Give the entries again in full. Nothing may be altered.

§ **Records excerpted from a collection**
● ● ● ●
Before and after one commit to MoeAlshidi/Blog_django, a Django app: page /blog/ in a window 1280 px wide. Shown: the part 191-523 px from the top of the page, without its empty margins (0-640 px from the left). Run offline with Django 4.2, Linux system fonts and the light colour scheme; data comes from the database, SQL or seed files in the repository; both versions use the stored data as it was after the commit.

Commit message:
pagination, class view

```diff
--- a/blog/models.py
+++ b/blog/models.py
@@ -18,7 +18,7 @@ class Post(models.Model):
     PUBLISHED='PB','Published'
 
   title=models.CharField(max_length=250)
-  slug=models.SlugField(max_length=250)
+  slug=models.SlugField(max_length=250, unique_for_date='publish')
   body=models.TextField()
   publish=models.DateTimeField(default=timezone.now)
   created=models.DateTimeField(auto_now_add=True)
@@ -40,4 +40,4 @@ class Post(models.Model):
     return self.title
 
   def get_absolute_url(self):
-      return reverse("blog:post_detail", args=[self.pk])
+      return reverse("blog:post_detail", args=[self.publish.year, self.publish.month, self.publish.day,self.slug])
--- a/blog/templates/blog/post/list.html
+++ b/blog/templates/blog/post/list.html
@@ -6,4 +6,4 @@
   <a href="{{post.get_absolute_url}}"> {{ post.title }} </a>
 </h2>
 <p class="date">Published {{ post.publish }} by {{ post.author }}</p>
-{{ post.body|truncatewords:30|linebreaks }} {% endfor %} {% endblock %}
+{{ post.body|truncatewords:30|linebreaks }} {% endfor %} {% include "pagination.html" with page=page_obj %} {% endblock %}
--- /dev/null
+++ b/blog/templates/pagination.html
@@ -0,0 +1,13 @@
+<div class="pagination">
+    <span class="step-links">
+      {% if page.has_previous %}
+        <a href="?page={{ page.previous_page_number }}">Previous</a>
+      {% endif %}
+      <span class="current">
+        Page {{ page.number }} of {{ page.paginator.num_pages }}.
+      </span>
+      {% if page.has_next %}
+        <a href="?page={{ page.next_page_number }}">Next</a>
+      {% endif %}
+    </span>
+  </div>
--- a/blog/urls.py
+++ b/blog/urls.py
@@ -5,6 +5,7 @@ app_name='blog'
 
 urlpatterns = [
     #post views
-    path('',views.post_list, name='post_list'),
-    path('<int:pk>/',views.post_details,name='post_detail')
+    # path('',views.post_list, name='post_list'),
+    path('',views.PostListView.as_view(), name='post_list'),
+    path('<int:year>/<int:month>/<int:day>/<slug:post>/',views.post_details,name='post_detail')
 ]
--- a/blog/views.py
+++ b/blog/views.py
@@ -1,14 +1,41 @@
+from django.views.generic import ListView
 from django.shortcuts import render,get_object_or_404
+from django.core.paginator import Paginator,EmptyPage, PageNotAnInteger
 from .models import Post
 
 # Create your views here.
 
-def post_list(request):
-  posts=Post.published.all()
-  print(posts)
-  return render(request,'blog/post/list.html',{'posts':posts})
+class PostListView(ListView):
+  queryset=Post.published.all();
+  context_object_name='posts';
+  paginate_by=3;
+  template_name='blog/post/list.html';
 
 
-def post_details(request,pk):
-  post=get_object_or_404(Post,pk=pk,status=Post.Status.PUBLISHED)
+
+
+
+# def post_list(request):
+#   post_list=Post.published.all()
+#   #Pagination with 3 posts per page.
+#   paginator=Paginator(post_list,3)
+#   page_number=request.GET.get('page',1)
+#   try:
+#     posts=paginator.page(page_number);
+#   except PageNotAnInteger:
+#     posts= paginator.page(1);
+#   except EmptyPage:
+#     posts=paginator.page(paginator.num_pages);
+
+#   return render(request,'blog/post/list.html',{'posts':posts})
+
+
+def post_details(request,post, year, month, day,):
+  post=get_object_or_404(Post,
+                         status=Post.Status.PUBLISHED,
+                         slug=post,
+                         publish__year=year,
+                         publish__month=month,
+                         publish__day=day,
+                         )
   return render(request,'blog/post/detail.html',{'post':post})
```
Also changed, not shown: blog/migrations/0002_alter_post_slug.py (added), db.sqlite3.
● ● ● ●
§ **Task output**
Before and after one commit to MoeAlshidi/Blog_django, a Django app: page /blog/ in a window 1280 px wide. Shown: the part 191-523 px from the top of the page, without its empty margins (0-640 px from the left). Run offline with Django 4.2, Linux system fonts and the light colour scheme; data comes from the database, SQL or seed files in the repository; both versions use the stored data as it was after the commit.

Commit message:
pagination, class view

```diff
--- a/blog/models.py
+++ b/blog/models.py
@@ -18,7 +18,7 @@ class Post(models.Model):
     PUBLISHED='PB','Published'
 
   title=models.CharField(max_length=250)
-  slug=models.SlugField(max_length=250)
+  slug=models.SlugField(max_length=250, unique_for_date='publish')
   body=models.TextField()
   publish=models.DateTimeField(default=timezone.now)
   created=models.DateTimeField(auto_now_add=True)
@@ -40,4 +40,4 @@ class Post(models.Model):
     return self.title
 
   def get_absolute_url(self):
-      return reverse("blog:post_detail", args=[self.pk])
+      return reverse("blog:post_detail", args=[self.publish.year, self.publish.month, self.publish.day,self.slug])
--- a/blog/templates/blog/post/list.html
+++ b/blog/templates/blog/post/list.html
@@ -6,4 +6,4 @@
   <a href="{{post.get_absolute_url}}"> {{ post.title }} </a>
 </h2>
 <p class="date">Published {{ post.publish }} by {{ post.author }}</p>
-{{ post.body|truncatewords:30|linebreaks }} {% endfor %} {% endblock %}
+{{ post.body|truncatewords:30|linebreaks }} {% endfor %} {% include "pagination.html" with page=page_obj %} {% endblock %}
--- /dev/null
+++ b/blog/templates/pagination.html
@@ -0,0 +1,13 @@
+<div class="pagination">
+    <span class="step-links">
+      {% if page.has_previous %}
+        <a href="?page={{ page.previous_page_number }}">Previous</a>
+      {% endif %}
+      <span class="current">
+        Page {{ page.number }} of {{ page.paginator.num_pages }}.
+      </span>
+      {% if page.has_next %}
+        <a href="?page={{ page.next_page_number }}">Next</a>
+      {% endif %}
+    </span>
+  </div>
--- a/blog/urls.py
+++ b/blog/urls.py
@@ -5,6 +5,7 @@ app_name='blog'
 
 urlpatterns = [
     #post views
-    path('',views.post_list, name='post_list'),
-    path('<int:pk>/',views.post_details,name='post_detail')
+    # path('',views.post_list, name='post_list'),
+    path('',views.PostListView.as_view(), name='post_list'),
+    path('<int:year>/<int:month>/<int:day>/<slug:post>/',views.post_details,name='post_detail')
 ]
--- a/blog/views.py
+++ b/blog/views.py
@@ -1,14 +1,41 @@
+from django.views.generic import ListView
 from django.shortcuts import render,get_object_or_404
+from django.core.paginator import Paginator,EmptyPage, PageNotAnInteger
 from .models import Post
 
 # Create your views here.
 
-def post_list(request):
-  posts=Post.published.all()
-  print(posts)
-  return render(request,'blog/post/list.html',{'posts':posts})
+class PostListView(ListView):
+  queryset=Post.published.all();
+  context_object_name='posts';
+  paginate_by=3;
+  template_name='blog/post/list.html';
 
 
-def post_details(request,pk):
-  post=get_object_or_404(Post,pk=pk,status=Post.Status.PUBLISHED)
+
+
+
+# def post_list(request):
+#   post_list=Post.published.all()
+#   #Pagination with 3 posts per page.
+#   paginator=Paginator(post_list,3)
+#   page_number=request.GET.get('page',1)
+#   try:
+#     posts=paginator.page(page_number);
+#   except PageNotAnInteger:
+#     posts= paginator.page(1);
+#   except EmptyPage:
+#     posts=paginator.page(paginator.num_pages);
+
+#   return render(request,'blog/post/list.html',{'posts':posts})
+
+
+def post_details(request,post, year, month, day,):
+  post=get_object_or_404(Post,
+                         status=Post.Status.PUBLISHED,
+                         slug=post,
+                         publish__year=year,
+                         publish__month=month,
+                         publish__day=day,
+                         )
   return render(request,'blog/post/detail.html',{'post':post})
```
Also changed, not shown: blog/migrations/0002_alter_post_slug.py (added), db.sqlite3.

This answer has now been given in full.